No matter what JP Morgan says or the fear of withdrawal of foreign equities, the action of the CBN to protect the forex market and by so doing, guard the economy, is a step in the right direction. If Nigeria succumbs to the blackmail of international financial institutions, the Naira will have a free fall and would not be worth more than the paper it’s printed. If we do this, nobody would be surprised that $1 may be exchanging for as much as between N270 and N320. Yes, there may be withdrawal of some foreign equities now, but this will be temporary. Foreign investors, who withdraw their equities today will return in the nearest future if the government reflates the economy.
I wonder why JP Morgan or any international finance agency would want Nigeria not to regulate the economy when there is nowhere in the world nations leave the economy open without safeguards. In the Americas, Europe and Asia, government applies tight regulations on businesses, especially as it concerns foreigners. This is done to protect the country’s economy. It’s only in Nigeria that foreigners come in and do what they like and get away with it. Here foreign companies and investors subject workers to slave policies, pay them peanuts, evade taxes and make enormous profit, which are taken away. It’s only in Nigeria where such nationals as Chinese, for instance, would bring in goods, as foreign importers and also open shops in Oshodi Market and others to deal in retail business. This must stop.
I support the Federal Government’s insistence to protect the economy. The foreign exchange window should not be thrown open and left to crash the Naira. The CBN is right on target, for example, in the forex ban of commodities such as rice, toothpick, cement and other things we could product locally. Why would a serious country be importing toothpick and matches when the machinery for their production could be imported and such commodities produced in the country. In so doing, employment will be created.
JP Morgan’s delisting is not a trade or economic sanction. Its effect would be temporary. As the Muhammadu Buhari administration raises its cabinet and unfolds its economic policy thrust, and working diligently, confidence would be restored and I bet that foreign investors who may leave Nigeria because of the JP Morgan delisting would return. Nigeria has the potentiality to have robust economy. It takes planning and consistent policy for this to happen. It also takes diversification of the economy. With the dwindling price of oil, the time has come for Nigeria to diversify to other areas, like agriculture, industrialisation, tourism and solid minerals, among others. Towards this end, the government should work on electricity. If the problem of electricity is solved, the economy would certainly receive a great boost.

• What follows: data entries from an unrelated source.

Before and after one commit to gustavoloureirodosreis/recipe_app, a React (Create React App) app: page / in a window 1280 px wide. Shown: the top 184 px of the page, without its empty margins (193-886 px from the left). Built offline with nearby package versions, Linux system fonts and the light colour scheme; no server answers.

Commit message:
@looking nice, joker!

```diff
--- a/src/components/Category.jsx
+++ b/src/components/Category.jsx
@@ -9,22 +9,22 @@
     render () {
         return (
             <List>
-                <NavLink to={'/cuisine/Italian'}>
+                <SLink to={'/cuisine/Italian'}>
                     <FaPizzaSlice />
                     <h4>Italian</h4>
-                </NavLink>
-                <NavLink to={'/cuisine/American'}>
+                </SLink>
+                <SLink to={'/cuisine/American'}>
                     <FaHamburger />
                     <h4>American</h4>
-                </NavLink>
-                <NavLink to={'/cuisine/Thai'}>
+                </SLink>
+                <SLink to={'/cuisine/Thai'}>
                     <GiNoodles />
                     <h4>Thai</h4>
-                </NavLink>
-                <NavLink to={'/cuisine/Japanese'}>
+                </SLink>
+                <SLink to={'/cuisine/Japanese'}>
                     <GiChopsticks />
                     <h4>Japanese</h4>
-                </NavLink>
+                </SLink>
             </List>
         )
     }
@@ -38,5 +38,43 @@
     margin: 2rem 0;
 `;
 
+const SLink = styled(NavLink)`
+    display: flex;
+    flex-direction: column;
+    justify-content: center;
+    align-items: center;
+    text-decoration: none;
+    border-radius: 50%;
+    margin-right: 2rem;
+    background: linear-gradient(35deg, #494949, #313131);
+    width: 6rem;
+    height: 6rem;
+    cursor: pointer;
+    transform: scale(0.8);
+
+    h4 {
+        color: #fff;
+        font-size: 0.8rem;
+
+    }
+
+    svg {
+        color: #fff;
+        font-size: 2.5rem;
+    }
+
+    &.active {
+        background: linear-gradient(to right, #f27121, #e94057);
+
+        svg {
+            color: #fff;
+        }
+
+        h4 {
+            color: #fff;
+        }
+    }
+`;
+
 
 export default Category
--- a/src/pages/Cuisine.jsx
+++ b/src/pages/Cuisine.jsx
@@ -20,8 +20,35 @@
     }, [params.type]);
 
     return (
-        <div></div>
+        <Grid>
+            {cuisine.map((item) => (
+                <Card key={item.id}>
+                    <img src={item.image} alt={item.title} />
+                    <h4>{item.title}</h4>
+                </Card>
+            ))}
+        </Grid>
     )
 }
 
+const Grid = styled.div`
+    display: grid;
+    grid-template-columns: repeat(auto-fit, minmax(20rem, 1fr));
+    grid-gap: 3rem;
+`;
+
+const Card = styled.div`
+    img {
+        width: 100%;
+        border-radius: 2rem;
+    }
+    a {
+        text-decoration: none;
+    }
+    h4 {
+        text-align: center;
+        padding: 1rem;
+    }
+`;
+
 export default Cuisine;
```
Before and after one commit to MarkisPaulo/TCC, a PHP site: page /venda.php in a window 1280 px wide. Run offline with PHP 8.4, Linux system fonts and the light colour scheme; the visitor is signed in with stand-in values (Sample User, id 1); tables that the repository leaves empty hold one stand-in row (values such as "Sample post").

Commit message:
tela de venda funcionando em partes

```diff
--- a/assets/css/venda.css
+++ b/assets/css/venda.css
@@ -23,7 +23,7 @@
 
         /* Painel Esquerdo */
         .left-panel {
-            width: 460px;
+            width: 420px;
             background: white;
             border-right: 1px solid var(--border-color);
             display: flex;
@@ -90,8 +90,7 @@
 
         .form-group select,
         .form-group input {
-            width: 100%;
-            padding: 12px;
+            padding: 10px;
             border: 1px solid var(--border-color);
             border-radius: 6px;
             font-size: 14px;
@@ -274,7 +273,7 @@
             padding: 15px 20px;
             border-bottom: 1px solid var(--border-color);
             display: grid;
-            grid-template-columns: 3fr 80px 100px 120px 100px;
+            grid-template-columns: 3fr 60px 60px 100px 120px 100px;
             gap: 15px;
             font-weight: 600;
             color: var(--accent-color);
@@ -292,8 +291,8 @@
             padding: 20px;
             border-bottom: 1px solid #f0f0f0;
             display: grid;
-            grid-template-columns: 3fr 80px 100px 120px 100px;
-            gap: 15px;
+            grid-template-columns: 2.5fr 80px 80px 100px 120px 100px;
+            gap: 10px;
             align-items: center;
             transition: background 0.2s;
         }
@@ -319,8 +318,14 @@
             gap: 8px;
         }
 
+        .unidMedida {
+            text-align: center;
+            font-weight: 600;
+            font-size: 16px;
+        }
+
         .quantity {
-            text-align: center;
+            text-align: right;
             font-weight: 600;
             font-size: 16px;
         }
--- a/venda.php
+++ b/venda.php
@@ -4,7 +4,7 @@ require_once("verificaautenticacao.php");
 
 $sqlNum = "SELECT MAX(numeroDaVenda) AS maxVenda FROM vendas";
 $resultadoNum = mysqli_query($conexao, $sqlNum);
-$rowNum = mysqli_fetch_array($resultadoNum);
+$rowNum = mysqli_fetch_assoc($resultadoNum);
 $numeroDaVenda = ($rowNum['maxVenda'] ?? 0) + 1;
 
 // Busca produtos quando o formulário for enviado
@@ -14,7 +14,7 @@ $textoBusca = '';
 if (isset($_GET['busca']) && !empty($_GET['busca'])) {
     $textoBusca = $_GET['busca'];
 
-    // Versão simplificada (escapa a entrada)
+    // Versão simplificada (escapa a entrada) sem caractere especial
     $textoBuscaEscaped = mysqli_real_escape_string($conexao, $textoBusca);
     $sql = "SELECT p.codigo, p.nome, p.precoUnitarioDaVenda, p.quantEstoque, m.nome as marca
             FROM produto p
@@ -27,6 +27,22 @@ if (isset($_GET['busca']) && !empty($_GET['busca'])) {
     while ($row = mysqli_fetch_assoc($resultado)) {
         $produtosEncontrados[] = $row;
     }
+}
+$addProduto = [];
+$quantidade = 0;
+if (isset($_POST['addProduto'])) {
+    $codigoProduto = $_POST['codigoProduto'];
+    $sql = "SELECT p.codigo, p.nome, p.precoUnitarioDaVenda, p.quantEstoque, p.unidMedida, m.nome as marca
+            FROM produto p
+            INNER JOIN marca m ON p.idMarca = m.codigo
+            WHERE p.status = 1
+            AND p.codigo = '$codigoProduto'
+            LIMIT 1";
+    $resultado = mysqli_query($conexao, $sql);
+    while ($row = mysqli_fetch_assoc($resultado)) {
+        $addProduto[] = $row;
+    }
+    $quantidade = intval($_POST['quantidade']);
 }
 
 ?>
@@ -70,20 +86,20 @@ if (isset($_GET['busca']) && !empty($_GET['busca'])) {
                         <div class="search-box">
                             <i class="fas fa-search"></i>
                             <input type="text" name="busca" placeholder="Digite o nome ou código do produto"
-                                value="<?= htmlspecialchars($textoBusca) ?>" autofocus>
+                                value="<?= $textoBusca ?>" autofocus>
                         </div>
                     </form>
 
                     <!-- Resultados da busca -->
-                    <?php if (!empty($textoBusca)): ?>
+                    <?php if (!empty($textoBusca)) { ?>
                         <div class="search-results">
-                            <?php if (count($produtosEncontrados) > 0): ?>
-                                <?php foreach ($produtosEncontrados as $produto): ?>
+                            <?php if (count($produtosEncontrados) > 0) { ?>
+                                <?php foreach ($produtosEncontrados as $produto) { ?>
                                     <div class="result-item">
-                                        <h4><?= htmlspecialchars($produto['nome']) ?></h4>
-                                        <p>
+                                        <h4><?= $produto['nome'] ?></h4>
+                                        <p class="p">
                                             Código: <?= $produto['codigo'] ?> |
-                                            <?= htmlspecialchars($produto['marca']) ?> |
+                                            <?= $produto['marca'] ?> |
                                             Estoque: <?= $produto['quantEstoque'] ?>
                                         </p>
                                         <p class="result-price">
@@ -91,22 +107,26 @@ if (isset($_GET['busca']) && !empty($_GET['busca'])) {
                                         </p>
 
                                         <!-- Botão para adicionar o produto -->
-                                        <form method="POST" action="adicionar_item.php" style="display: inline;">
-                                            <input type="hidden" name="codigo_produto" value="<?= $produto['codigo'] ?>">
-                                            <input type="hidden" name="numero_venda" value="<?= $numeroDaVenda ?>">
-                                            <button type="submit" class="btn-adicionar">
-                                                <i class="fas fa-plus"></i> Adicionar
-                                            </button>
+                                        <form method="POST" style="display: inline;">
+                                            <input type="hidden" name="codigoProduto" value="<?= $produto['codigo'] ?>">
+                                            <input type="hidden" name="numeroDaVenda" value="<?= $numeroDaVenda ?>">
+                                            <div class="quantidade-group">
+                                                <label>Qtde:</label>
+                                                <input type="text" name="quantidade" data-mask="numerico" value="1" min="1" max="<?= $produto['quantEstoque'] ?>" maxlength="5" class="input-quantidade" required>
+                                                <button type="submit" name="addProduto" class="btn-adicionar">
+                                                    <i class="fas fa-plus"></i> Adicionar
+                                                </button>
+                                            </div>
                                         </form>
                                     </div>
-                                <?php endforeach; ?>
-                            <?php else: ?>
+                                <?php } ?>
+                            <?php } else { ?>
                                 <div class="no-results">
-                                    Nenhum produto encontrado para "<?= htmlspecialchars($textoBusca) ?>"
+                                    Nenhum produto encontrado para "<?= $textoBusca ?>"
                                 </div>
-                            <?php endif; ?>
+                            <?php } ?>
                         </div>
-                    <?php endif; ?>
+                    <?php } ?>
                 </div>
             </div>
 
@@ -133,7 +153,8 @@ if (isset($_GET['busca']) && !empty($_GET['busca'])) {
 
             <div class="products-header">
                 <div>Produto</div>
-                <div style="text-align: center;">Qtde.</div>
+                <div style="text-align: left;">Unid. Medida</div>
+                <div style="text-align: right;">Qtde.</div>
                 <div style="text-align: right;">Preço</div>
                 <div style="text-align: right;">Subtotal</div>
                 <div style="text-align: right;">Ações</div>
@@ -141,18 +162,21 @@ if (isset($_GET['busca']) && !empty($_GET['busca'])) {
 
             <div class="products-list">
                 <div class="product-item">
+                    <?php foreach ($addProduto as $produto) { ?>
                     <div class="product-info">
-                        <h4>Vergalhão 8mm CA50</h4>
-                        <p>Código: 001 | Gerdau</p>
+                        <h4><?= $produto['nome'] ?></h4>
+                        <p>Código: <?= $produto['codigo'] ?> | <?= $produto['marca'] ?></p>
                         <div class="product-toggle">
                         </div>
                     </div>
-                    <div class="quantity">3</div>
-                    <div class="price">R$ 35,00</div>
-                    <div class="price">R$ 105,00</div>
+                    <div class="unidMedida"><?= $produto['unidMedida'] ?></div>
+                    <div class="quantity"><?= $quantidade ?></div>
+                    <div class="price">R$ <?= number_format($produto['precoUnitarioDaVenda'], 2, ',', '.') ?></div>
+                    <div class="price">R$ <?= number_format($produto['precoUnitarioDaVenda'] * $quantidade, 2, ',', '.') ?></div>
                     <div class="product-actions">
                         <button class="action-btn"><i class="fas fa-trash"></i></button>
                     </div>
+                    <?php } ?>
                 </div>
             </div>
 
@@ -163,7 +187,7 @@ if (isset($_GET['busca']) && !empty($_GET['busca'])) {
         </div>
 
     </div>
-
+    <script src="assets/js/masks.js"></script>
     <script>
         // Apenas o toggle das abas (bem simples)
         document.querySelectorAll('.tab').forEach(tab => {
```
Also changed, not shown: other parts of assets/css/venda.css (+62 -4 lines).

Nobody should worry about JP Morgan. Its threat, I strongly believe, is like the threat to the lion and tiger.
An open letter to Madam Ellen Johnson-Sirleaf
Spread the love Dear Madam Ellen Johnson-Sirleaf: The Rest of…